About this exercise -> Exclude all pictures, then restate the entries below word for word.

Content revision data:
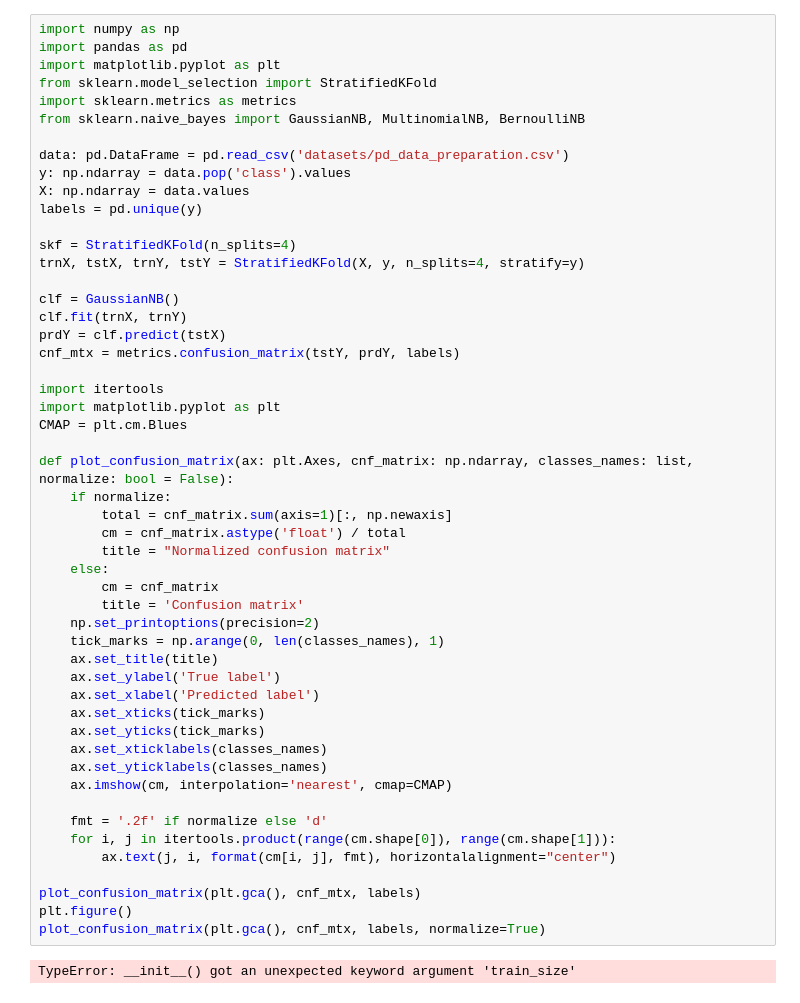
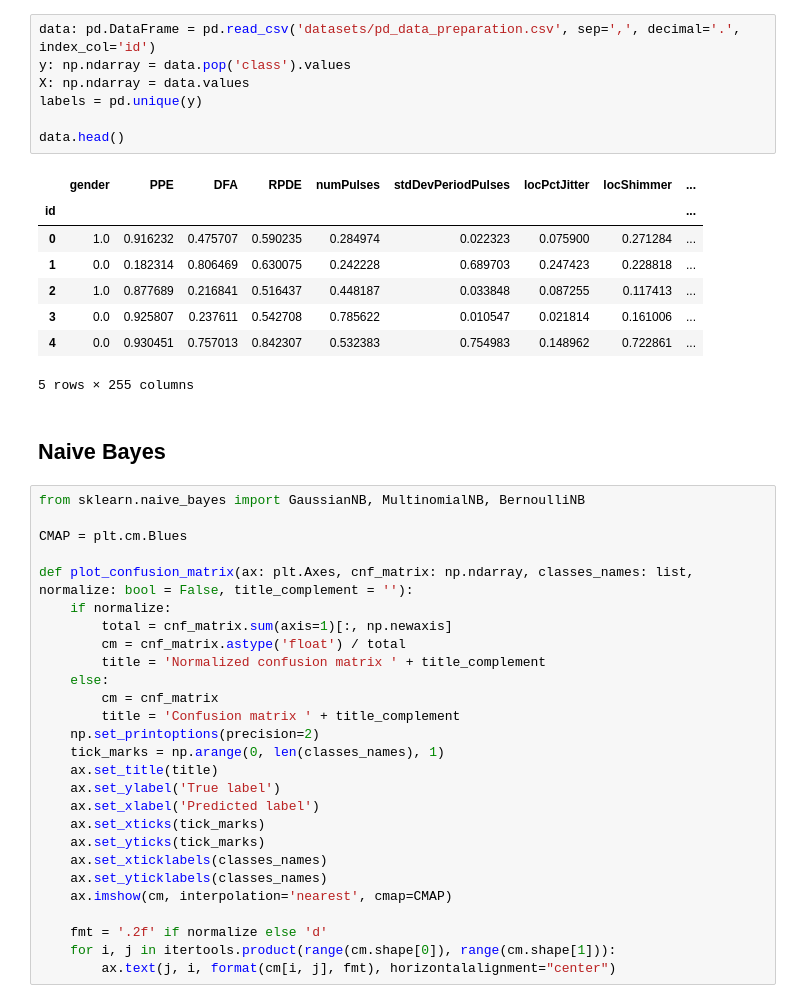
Before and after one commit to RenanNunes/Data_Science_Project_IST, a Jupyter notebook: 03_Naive_Bayes_and_KNN.ipynb, the cells around one changed output. Drawn from its saved outputs; the diff is of its cells as text.

Commit message:
Naive Bayes with cross validation and KNN classifier

```diff
--- a/03_Naive_Bayes_and_KNN.ipynb
+++ b/03_Naive_Bayes_and_KNN.ipynb
@@ -1,36 +14,34 @@
+# %%
+data: pd.DataFrame = pd.read_csv('datasets/pd_data_preparation.csv', sep=',', decimal='.', index_col='id')
+y: np.ndarray = data.pop('class').values
+X: np.ndarray = data.values
+labels = pd.unique(y)
+
+data.head()
+# %% [output]
+|  | gender | PPE | DFA | RPDE | numPulses | stdDevPeriodPulses | locPctJitter | locShimmer | ... |
+| id |  |  |  |  |  |  |  |  | ... |
+| 0 | 1.0 | 0.916232 | 0.475707 | 0.590235 | 0.284974 | 0.022323 | 0.075900 | 0.271284 | ... |
+| 1 | 0.0 | 0.182314 | 0.806469 | 0.630075 | 0.242228 | 0.689703 | 0.247423 | 0.228818 | ... |
+| 2 | 1.0 | 0.877689 | 0.216841 | 0.516437 | 0.448187 | 0.033848 | 0.087255 | 0.117413 | ... |
+| 3 | 0.0 | 0.925807 | 0.237611 | 0.542708 | 0.785622 | 0.010547 | 0.021814 | 0.161006 | ... |
+| 4 | 0.0 | 0.930451 | 0.757013 | 0.842307 | 0.532383 | 0.754983 | 0.148962 | 0.722861 | ... |
+5 rows × 255 columns
+# %% [markdown]
+## Naive Bayes
 # %%
-import numpy as np
-import pandas as pd
-import matplotlib.pyplot as plt
-from sklearn.model_selection import StratifiedKFold
-import sklearn.metrics as metrics
 from sklearn.naive_bayes import GaussianNB, MultinomialNB, BernoulliNB
 
-data: pd.DataFrame = pd.read_csv('datasets/pd_data_preparation.csv')
-y: np.ndarray = data.pop('class').values
-X: np.ndarray = data.values
-labels = pd.unique(y)
-
-skf = StratifiedKFold(n_splits=4)
-trnX, tstX, trnY, tstY = StratifiedKFold(X, y, n_splits=4, stratify=y)
-
-clf = GaussianNB()
-clf.fit(trnX, trnY)
-prdY = clf.predict(tstX)
-cnf_mtx = metrics.confusion_matrix(tstY, prdY, labels)
-
-import itertools
-import matplotlib.pyplot as plt
 CMAP = plt.cm.Blues
 
-def plot_confusion_matrix(ax: plt.Axes, cnf_matrix: np.ndarray, classes_names: list, normalize: bool = False):
+def plot_confusion_matrix(ax: plt.Axes, cnf_matrix: np.ndarray, classes_names: list, normalize: bool = False, title_complement = ''):
     if normalize:
         total = cnf_matrix.sum(axis=1)[:, np.newaxis]
         cm = cnf_matrix.astype('float') / total
-        title = "Normalized confusion matrix"
+        title = 'Normalized confusion matrix ' + title_complement
     else:
         cm = cnf_matrix
-        title = 'Confusion matrix'
+        title = 'Confusion matrix ' + title_complement
     np.set_printoptions(precision=2)
     tick_marks = np.arange(0, len(classes_names), 1)
     ax.set_title(title)
@@ -45,9 +56,3 @@ def plot_confusion_matrix(ax: plt.Axes, cnf_matrix: np.ndarray, classes_names: l
     fmt = '.2f' if normalize else 'd'
     for i, j in itertools.product(range(cm.shape[0]), range(cm.shape[1])):
         ax.text(j, i, format(cm[i, j], fmt), horizontalalignment="center")
-
-plot_confusion_matrix(plt.gca(), cnf_mtx, labels)
-plt.figure()
-plot_confusion_matrix(plt.gca(), cnf_mtx, labels, normalize=True)
-# %% [output]
-TypeError: __init__() got an unexpected keyword argument 'train_size'
```
Also changed, not shown: parts of 8 cells of this notebook, 2 other files.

Answer to the exercise ->
Before and after one commit to RenanNunes/Data_Science_Project_IST, a Jupyter notebook: 03_Naive_Bayes_and_KNN.ipynb, the cells around one changed output. Drawn from its saved outputs; the diff is of its cells as text.

Commit message:
Naive Bayes with cross validation and KNN classifier

```diff
--- a/03_Naive_Bayes_and_KNN.ipynb
+++ b/03_Naive_Bayes_and_KNN.ipynb
@@ -1,36 +14,34 @@
+# %%
+data: pd.DataFrame = pd.read_csv('datasets/pd_data_preparation.csv', sep=',', decimal='.', index_col='id')
+y: np.ndarray = data.pop('class').values
+X: np.ndarray = data.values
+labels = pd.unique(y)
+
+data.head()
+# %% [output]
+|  | gender | PPE | DFA | RPDE | numPulses | stdDevPeriodPulses | locPctJitter | locShimmer | ... |
+| id |  |  |  |  |  |  |  |  | ... |
+| 0 | 1.0 | 0.916232 | 0.475707 | 0.590235 | 0.284974 | 0.022323 | 0.075900 | 0.271284 | ... |
+| 1 | 0.0 | 0.182314 | 0.806469 | 0.630075 | 0.242228 | 0.689703 | 0.247423 | 0.228818 | ... |
+| 2 | 1.0 | 0.877689 | 0.216841 | 0.516437 | 0.448187 | 0.033848 | 0.087255 | 0.117413 | ... |
+| 3 | 0.0 | 0.925807 | 0.237611 | 0.542708 | 0.785622 | 0.010547 | 0.021814 | 0.161006 | ... |
+| 4 | 0.0 | 0.930451 | 0.757013 | 0.842307 | 0.532383 | 0.754983 | 0.148962 | 0.722861 | ... |
+5 rows × 255 columns
+# %% [markdown]
+## Naive Bayes
 # %%
-import numpy as np
-import pandas as pd
-import matplotlib.pyplot as plt
-from sklearn.model_selection import StratifiedKFold
-import sklearn.metrics as metrics
 from sklearn.naive_bayes import GaussianNB, MultinomialNB, BernoulliNB
 
-data: pd.DataFrame = pd.read_csv('datasets/pd_data_preparation.csv')
-y: np.ndarray = data.pop('class').values
-X: np.ndarray = data.values
-labels = pd.unique(y)
-
-skf = StratifiedKFold(n_splits=4)
-trnX, tstX, trnY, tstY = StratifiedKFold(X, y, n_splits=4, stratify=y)
-
-clf = GaussianNB()
-clf.fit(trnX, trnY)
-prdY = clf.predict(tstX)
-cnf_mtx = metrics.confusion_matrix(tstY, prdY, labels)
-
-import itertools
-import matplotlib.pyplot as plt
 CMAP = plt.cm.Blues
 
-def plot_confusion_matrix(ax: plt.Axes, cnf_matrix: np.ndarray, classes_names: list, normalize: bool = False):
+def plot_confusion_matrix(ax: plt.Axes, cnf_matrix: np.ndarray, classes_names: list, normalize: bool = False, title_complement = ''):
     if normalize:
         total = cnf_matrix.sum(axis=1)[:, np.newaxis]
         cm = cnf_matrix.astype('float') / total
-        title = "Normalized confusion matrix"
+        title = 'Normalized confusion matrix ' + title_complement
     else:
         cm = cnf_matrix
-        title = 'Confusion matrix'
+        title = 'Confusion matrix ' + title_complement
     np.set_printoptions(precision=2)
     tick_marks = np.arange(0, len(classes_names), 1)
     ax.set_title(title)
@@ -45,9 +56,3 @@ def plot_confusion_matrix(ax: plt.Axes, cnf_matrix: np.ndarray, classes_names: l
     fmt = '.2f' if normalize else 'd'
     for i, j in itertools.product(range(cm.shape[0]), range(cm.shape[1])):
         ax.text(j, i, format(cm[i, j], fmt), horizontalalignment="center")
-
-plot_confusion_matrix(plt.gca(), cnf_mtx, labels)
-plt.figure()
-plot_confusion_matrix(plt.gca(), cnf_mtx, labels, normalize=True)
-# %% [output]
-TypeError: __init__() got an unexpected keyword argument 'train_size'
```
Also changed, not shown: parts of 8 cells of this notebook, 2 other files.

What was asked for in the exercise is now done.